▶ **About this exercise**: From the records that follow, copy every line in which "ylabel" appears.

== Listed records ==

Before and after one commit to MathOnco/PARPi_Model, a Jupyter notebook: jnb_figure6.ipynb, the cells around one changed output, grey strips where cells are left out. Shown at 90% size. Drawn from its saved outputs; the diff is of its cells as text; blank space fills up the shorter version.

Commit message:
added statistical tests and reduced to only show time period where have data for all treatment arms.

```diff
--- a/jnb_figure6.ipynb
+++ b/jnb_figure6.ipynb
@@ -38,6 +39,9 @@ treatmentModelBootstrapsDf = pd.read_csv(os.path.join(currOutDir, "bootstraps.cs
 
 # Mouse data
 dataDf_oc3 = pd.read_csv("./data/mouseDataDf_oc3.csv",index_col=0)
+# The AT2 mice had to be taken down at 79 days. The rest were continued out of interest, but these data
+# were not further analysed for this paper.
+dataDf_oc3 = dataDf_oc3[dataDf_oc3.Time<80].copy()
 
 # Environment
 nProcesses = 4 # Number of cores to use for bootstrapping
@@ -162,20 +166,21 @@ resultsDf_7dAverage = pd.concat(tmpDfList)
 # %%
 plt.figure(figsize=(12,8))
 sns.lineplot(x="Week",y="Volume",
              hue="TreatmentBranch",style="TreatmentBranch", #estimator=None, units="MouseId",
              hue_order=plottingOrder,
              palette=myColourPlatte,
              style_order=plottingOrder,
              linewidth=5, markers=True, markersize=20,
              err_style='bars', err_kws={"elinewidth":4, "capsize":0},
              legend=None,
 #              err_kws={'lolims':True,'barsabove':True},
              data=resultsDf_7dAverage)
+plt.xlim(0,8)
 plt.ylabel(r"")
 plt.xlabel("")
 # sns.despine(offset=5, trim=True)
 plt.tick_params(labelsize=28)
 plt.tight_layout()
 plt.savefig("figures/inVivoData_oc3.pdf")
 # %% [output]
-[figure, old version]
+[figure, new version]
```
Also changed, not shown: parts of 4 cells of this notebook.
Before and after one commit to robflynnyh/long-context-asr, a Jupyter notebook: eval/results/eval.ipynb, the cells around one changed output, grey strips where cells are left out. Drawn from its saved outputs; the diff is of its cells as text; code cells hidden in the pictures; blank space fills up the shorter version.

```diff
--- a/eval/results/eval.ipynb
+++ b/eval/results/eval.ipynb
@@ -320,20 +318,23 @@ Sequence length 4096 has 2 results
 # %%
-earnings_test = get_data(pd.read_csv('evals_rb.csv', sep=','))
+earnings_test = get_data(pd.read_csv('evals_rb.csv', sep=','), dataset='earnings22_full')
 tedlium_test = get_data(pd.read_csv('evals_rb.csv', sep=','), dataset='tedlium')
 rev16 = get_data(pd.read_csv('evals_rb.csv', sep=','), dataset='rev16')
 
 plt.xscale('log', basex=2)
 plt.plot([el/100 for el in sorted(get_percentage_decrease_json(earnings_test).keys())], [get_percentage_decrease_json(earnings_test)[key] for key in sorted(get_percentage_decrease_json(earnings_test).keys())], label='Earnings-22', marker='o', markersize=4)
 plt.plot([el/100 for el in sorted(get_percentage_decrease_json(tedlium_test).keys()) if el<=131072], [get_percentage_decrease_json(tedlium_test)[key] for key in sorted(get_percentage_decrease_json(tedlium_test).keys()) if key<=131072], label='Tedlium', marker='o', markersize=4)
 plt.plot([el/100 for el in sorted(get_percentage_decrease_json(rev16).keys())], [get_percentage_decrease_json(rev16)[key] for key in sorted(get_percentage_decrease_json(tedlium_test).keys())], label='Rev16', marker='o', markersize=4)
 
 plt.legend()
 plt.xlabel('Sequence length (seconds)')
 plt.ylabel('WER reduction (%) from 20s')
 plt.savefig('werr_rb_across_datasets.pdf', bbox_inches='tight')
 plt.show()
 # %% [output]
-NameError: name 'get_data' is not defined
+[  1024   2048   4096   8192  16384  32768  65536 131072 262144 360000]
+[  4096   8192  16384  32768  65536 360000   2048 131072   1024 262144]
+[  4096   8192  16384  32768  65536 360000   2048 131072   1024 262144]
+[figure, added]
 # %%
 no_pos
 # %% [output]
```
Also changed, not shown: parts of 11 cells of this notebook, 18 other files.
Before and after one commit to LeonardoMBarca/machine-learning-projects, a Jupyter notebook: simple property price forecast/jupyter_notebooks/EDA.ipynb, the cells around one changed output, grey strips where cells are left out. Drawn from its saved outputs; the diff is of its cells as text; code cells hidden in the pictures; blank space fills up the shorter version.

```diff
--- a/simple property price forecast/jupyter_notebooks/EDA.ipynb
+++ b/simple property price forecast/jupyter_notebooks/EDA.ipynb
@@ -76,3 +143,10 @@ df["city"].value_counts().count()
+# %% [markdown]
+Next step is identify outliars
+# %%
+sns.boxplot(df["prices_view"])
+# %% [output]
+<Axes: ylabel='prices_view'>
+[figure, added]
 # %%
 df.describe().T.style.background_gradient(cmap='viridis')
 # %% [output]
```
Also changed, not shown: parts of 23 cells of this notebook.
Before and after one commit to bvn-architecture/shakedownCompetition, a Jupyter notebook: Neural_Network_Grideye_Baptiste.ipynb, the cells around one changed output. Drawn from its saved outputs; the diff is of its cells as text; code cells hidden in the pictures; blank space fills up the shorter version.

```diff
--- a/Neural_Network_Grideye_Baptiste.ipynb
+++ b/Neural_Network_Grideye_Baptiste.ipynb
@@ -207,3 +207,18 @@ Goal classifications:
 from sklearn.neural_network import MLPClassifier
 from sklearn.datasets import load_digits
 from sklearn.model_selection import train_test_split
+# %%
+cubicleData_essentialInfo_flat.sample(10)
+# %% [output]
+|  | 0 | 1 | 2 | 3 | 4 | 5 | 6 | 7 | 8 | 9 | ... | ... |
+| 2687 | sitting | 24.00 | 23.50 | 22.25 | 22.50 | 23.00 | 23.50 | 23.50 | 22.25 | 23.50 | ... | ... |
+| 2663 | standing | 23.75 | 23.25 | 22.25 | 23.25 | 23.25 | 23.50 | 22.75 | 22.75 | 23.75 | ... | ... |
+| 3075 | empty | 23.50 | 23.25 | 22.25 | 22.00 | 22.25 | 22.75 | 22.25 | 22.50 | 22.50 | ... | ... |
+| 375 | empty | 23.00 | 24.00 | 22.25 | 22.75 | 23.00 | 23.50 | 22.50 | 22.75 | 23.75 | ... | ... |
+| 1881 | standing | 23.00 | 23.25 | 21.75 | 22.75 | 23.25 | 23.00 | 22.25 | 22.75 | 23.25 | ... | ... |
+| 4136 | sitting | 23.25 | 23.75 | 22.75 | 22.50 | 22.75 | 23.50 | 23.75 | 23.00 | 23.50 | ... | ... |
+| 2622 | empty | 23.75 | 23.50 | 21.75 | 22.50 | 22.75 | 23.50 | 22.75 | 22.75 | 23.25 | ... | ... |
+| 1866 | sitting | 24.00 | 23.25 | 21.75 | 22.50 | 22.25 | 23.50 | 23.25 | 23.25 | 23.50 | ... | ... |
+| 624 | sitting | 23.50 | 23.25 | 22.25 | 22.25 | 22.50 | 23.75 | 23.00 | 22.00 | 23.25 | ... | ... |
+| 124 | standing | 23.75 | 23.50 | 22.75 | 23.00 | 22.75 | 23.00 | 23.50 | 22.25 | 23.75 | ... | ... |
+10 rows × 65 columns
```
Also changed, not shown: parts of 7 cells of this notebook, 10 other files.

===

▶ **Exercise response**:
 plt.ylabel(r"")
 plt.ylabel('WER reduction (%) from 20s')
+<Axes: ylabel='prices_view'>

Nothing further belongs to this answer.